So Dan Rather, the anchor (as in weighing down an entire enterprise) of the CBS Evening News, signed off for good last night, the night before, or more than a decade ago, when he was secretly replaced by a Disney animatron deemed far more life-like that the real McCoy. Insert "Kenneth, What is the frequency?" joke here.
Rather was a great bizarro presence on TV (and journalistically, I'd say he was no worse than high-hat hacks such as Murrow, Sevareid, Cronkite, et al). He was to news shows what Phil Rizzuto was to sportscasting, a highly visible joke who made us all feel a little bit smarter and smugger about ourselves. (True, Rather, unlike the Scooter, never appeared on a record as big as Meat Loaf's great pop opera "Paradise By the Dashboard Light." But Dandy Dan did help make an early DIY pastiche, The Evolution Control Committee's "Rocked By Rape," possible; go here to listen--and listen you must.)
But more important, Rather was increasingly irrelevant not because of anything he did or said (though the sweater vests certainly contributed to the loss of faith in the "institution" of TV news every bit as much as NBC's Dateline faking GM truck rollovers with rigged explosions and Geraldo Rivera burrowing into Al Capone's vault and writing his Eyes Wide Shut-esque memoir, Exposing Myself).
One sign of irrelevance?
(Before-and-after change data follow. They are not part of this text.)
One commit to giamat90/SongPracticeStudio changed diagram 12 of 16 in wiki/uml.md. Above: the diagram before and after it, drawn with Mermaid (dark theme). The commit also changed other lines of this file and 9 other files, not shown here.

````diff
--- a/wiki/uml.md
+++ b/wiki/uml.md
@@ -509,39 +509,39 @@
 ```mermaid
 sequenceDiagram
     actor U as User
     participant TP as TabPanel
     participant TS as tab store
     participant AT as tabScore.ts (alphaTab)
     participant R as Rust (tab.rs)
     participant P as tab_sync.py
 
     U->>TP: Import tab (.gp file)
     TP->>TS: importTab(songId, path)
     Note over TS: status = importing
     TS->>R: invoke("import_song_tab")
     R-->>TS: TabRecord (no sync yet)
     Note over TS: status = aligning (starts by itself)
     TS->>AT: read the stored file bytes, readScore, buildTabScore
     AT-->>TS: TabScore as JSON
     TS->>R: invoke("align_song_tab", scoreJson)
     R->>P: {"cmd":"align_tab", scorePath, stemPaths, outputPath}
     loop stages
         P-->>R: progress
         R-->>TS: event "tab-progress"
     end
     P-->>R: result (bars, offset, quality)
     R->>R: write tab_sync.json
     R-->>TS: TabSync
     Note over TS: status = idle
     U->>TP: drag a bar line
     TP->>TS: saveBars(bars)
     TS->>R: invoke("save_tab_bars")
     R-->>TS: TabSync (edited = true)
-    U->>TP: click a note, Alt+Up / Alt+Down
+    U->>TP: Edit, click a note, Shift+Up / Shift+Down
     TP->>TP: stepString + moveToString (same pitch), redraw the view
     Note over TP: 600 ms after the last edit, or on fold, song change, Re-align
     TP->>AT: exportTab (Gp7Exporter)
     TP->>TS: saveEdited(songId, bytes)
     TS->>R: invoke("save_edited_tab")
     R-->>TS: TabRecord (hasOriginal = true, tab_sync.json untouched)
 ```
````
In the late '90s/early '00s, Reason used to send out a direct mail package to potential subscribers touting the fact that our magazine told you stories that "Dan, Connie, Peter, and Tom would never tell you!"--an allusion to the then-anchors of the broadcast news shows (recall that Connie Chung, now working the aromatherapy tent at the Judge Crater Dude Ranch for forgotten celebrities, briefly coanchored--as in weighing down an entire enterprise--CBS's newscast). The package performed pretty well, so we left it alone. A couple of years later, when we went back to freshen it up, it took my then-publisher and I a couple of minutes to remember who the hell Dan, Connie, Peter, and Tom were.
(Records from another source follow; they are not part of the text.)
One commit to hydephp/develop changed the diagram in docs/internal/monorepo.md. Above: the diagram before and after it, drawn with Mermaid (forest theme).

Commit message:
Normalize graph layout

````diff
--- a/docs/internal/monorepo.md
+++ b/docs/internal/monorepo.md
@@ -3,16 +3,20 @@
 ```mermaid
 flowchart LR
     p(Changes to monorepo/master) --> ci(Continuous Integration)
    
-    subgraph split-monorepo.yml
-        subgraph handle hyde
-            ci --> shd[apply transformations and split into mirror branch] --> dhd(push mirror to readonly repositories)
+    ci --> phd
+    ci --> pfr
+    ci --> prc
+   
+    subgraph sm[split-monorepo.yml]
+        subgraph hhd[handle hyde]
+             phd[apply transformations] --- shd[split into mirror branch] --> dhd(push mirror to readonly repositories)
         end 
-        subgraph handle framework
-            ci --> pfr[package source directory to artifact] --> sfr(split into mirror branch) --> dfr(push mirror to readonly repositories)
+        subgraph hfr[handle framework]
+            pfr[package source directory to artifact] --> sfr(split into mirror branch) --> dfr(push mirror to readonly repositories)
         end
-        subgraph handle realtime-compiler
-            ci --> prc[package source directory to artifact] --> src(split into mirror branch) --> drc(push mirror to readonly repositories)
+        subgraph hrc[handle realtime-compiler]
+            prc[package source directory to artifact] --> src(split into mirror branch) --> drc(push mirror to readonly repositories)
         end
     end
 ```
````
Broadcast news as an institution has declined in its importance not for anything Dan Rather did or didn't do. Fewer than 40 percent of households watch such programs nowadays, down from about 75 percent in 1980. That's as much a sign of liberation from tyranny as the fall of the Berlin Wall. There are more and better news sources available than ever before. Or, as important, it's easier to escape "news" altogether if you want to. So as a retiring Dan Rather gets put on the ice flo, let's remember him fondly. Or, more honestly, let's pretty much forget he--and broadcast news--ever existed. If nothing else, the end of broadcast news may mean the end of Saturday Night Live's "Weekend Update" segment, which is something that everyone can get behind.
But good luck to his replacement, the Nosferatu newsman--and longtime host of undead Sunday morning "news" show Face the Nation--Bob Scheiffer.